the other way round
 
ex. 2 Make derivatives out of these words and expressions
negotiate
dignity
expectations
to manage
to consider
sophisticated
committed
 
ex. 3 Explain the following words and expressions
the other way round
sophisticated
to be committed to something
insecurities
background
to face the choice
low expectations
masculinity
to manage to make it
 
ex. 4 Finish the sentences
  1. When I watched the latest ballet, I was captured by…
  2. I have never been concerned about…
  3. If you keep pushing…
  4. You must be committed to…
  5. I have never considered the possibility of…
  6. Because of low expectations people usually…
 
Comprehension Exercises
 
ex. 1 Correct these statements and explain
  1. Carlos Acosta comes from a poor background but it never bothered him.
  2. His parents although struggled in life were sophisticated and well-rounded people.
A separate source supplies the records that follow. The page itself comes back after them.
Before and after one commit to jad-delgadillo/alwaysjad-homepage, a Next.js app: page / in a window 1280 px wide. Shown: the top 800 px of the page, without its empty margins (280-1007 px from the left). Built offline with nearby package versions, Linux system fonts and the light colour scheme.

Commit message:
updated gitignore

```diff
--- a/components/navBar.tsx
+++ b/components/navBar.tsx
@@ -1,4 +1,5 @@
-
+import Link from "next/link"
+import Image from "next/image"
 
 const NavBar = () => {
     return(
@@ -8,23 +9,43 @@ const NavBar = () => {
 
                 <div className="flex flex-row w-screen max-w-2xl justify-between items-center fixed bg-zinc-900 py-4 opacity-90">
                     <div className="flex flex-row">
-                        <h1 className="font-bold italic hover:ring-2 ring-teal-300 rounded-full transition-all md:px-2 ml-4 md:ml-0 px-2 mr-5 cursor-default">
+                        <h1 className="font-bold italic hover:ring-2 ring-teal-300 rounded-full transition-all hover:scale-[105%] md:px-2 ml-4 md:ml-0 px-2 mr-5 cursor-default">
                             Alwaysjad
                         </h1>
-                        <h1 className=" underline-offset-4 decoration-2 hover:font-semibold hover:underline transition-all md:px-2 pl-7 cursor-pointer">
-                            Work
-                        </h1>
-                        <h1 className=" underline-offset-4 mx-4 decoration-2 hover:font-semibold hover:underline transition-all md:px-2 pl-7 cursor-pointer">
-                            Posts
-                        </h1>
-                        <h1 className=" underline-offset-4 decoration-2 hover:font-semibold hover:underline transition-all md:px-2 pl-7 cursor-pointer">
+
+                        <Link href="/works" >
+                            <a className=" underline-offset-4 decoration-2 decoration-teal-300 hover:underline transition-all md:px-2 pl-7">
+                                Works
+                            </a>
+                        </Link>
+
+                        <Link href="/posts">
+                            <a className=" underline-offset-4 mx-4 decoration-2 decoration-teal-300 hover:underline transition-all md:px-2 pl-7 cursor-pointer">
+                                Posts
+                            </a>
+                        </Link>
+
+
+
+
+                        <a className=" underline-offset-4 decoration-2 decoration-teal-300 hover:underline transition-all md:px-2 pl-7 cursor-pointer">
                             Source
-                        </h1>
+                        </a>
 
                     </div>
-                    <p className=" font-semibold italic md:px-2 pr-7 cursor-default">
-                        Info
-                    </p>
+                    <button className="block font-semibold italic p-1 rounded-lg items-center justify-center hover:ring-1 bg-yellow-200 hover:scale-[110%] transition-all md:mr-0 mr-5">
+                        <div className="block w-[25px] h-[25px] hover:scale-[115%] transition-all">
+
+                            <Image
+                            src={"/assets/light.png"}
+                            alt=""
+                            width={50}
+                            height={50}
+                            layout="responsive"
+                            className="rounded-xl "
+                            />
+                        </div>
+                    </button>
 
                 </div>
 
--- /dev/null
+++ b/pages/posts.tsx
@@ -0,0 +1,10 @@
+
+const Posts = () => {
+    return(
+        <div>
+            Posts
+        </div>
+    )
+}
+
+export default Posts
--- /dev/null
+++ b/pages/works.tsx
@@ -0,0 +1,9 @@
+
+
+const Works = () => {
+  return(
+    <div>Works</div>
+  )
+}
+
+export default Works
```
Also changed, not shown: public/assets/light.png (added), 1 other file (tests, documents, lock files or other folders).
  3. Carlos Acosta believes that nothing can shatter the confidence of an artist.
  4. In London it was as difficult to make it as in any other place in the world.
  5. He had been trained to become a famous star.
  6. Carlos Acosta is dissatisfied with all the partners he has ever had.
  7. He thinks that there are no limits to your body whatever the age.
  8. In his opinion his book has been predestined to become successful.
 
ex. 2 Do you agree or disagree with these statements made by Carlos Acosta? Why?
  1. If I worked hard, my life could be changed.
  2. To create a partnership in ballet you negotiate a lot, you create ideas.
  3. Insecurities can destroy an artist. If you are told you are not good enough, that can be the end.
  4. The thing about age is that your body commands you rather than the other way round.
  5. The most important thing: age with dignity.
  6. As I get older, I find other worlds to explore, other things to say.
 
ex. 3 Answer the questions
  1. Why was Carlos Acosta shy about his background?
  2. Do you think it was difficult to make to in London? Why? What difficulties did he have? What helped him overcome these difficulties?
  3. Why do artists often suffer from depression? What are the reasons behind it?
  4. Can fame spoil the artist? What bad and good influence can it have? Can you give any examples?
  5. Is it easy for a ballet dancer to retire? How can they cope with age and what can they do after?
  6. Can art become a hindrance in artists’ family lives?
  7. Is it common for famous artists to publish books? Are they often popular? Are they often good?